relationship of the stingray — why it looks the way it does
and what it gets from moving the way it does.
They will explain their findings at the 66th Annual Meeting of
the American Physical Society Division of Fluid Dynamics. Their
lecture, “Biofluids: Locomotion III – Flying,” is
at 4:45 p.m. on Sunday, Nov. 24, in Pittsburgh, Pa.
The researchers used computational fluid dynamics, which employs
algorithms to solve problems that involve fluid flows, to map the
flow of water and the vortices around live stingrays.
The study is believed to be the first time the leading-edge
vortex, the vortex at the front of an object in motion, has been
studied in underwater locomotion, says Borazjani. The leading-edge
vortex has been observed in the flight of birds and insects, and is
one of the most important thrust enhancement mechanics in insect
The vortices on the waves of the stingrays’ bodies cause
favorable pressure fields — low pressure on the front and
high pressure on the back — which push the ray forward.
Because movement through air and water are similar, understanding
vortices are critical.
“By looking at nature, we can learn from it and come up
with new designs for cars, planes and submarines,” says
Borazjani. “But we’re not just mimicking nature. We
want to understand the underlying physics for future use in
engineering or central designs.”
Studies have already proven that stingray motion closely
resembles the most optimal swimming gait, says Bottom. Much of this

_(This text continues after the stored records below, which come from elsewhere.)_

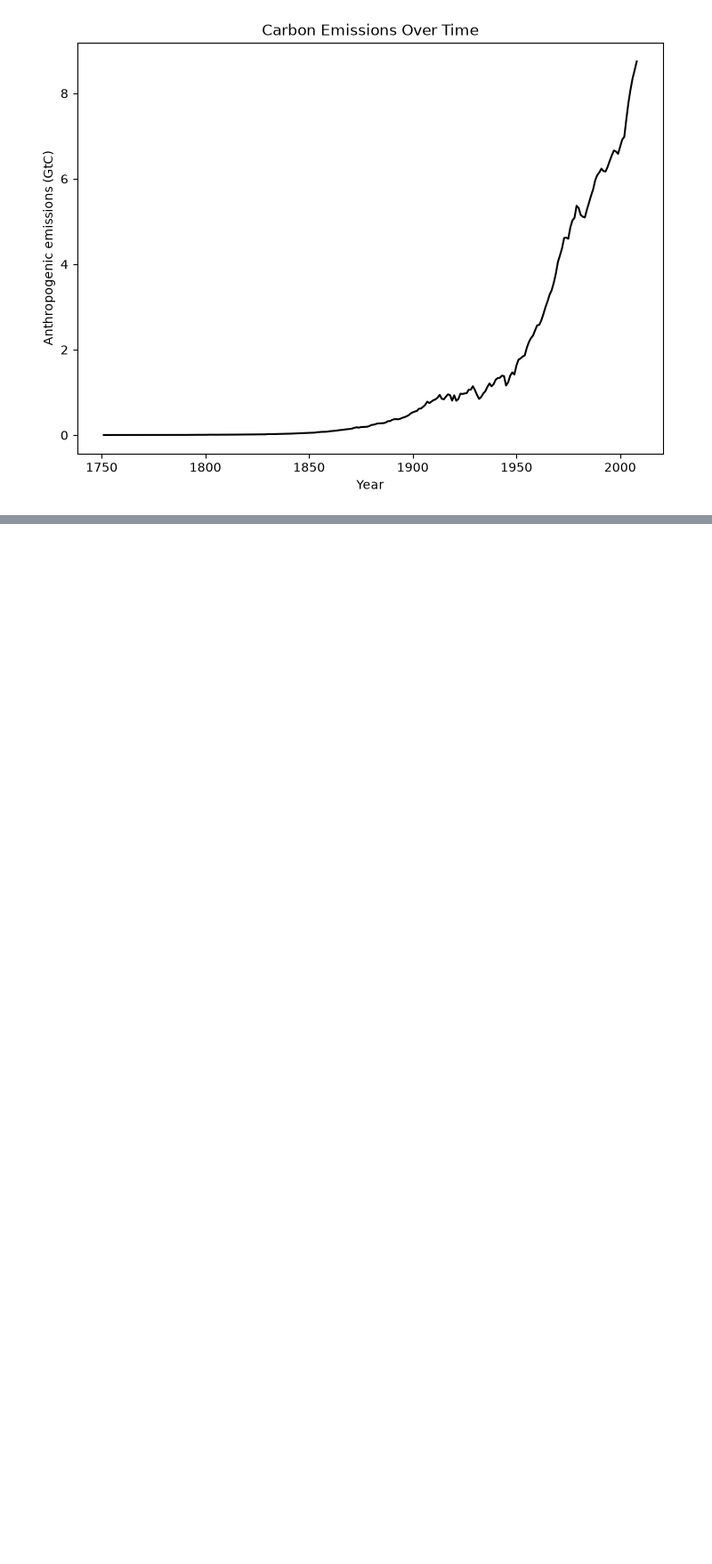
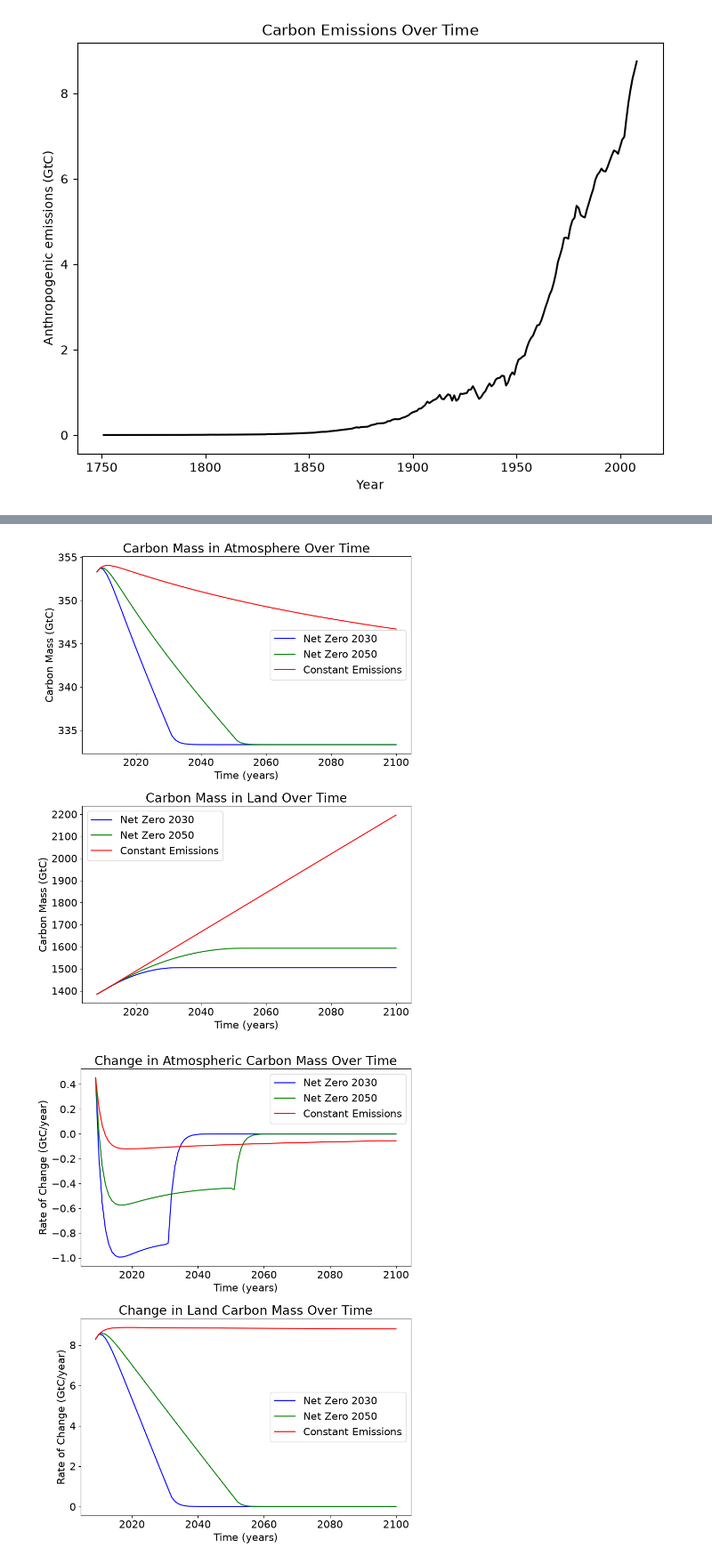
Before and after one commit to formiglik/Modelling_Class_Psets, a Jupyter notebook: Mod2/mod02-CarbonModel1.ipynb, the cells around one changed output, grey strips where cells are left out. Shown at 89% size. Saved outputs shown, nothing was run; the diff lists cells and outputs as text; code cells hidden in the pictures; blank space fills up the shorter version.

Commit message:
Finished code and assignment for carbon model

```diff
--- a/Mod2/mod02-CarbonModel1.ipynb
+++ b/Mod2/mod02-CarbonModel1.ipynb
@@ -192,0 +329,52 @@ plt.show()
+# %%
+colors = {'Net Zero 2030': 'b', 'Net Zero 2050': 'g', 'Constant Emissions': 'r'}
+
+# Figure 1: Mass over time in each reservoir
+plt.figure(figsize=(8.5,11))
+plt.rcParams.update({'font.size': 16})
+
+plt.subplot(2,1,1)
+plt.title('Carbon Mass in Atmosphere Over Time')
+for name, (M1, M2, dM1dt_arr, dM2dt_arr) in results.items():
+    plt.plot(t_future, M1, color=colors[name], label=name)
+plt.xlabel('Time (years)')
+plt.ylabel('Carbon Mass (GtC)')
+plt.legend()
+
+plt.subplot(2,1,2)
+plt.title('Carbon Mass in Land Over Time')
+for name, (M1, M2, dM1dt_arr, dM2dt_arr) in results.items():
+    plt.plot(t_future, M2, color=colors[name], label=name)
+plt.xlabel('Time (years)')
+plt.ylabel('Carbon Mass (GtC)')
+plt.legend()
+
+plt.tight_layout()
+plt.show()
+
+
+# Figure 2: Rate of change over time in each reservoir
+plt.figure(figsize=(8.5,11))
+plt.rcParams.update({'font.size': 16})
+
+plt.subplot(2,1,1)
+plt.title('Change in Atmospheric Carbon Mass Over Time')
+for name, (M1, M2, dM1dt_arr, dM2dt_arr) in results.items():
+    plt.plot(t_future, dM1dt_arr, color=colors[name], label=name)
+plt.xlabel('Time (years)')
+plt.ylabel('Rate of Change (GtC/year)')
+plt.legend()
+
+plt.subplot(2,1,2)
+plt.title('Change in Land Carbon Mass Over Time')
+for name, (M1, M2, dM1dt_arr, dM2dt_arr) in results.items():
+    plt.plot(t_future, dM2dt_arr, color=colors[name], label=name)
+plt.xlabel('Time (years)')
+plt.ylabel('Rate of Change (GtC/year)')
+plt.legend()
+
+plt.tight_layout()
+plt.show()
+# %% [output]
+[figure, added]
+[figure, added]
```
Also changed, not shown: parts of 5 cells of this notebook, 1 other file.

is due to the stingray’s unique flat and round shape, which
allows them to easily glide through water.
Borazjani and Bottom plan to continue their research and study
the differences in movement among several types of rays.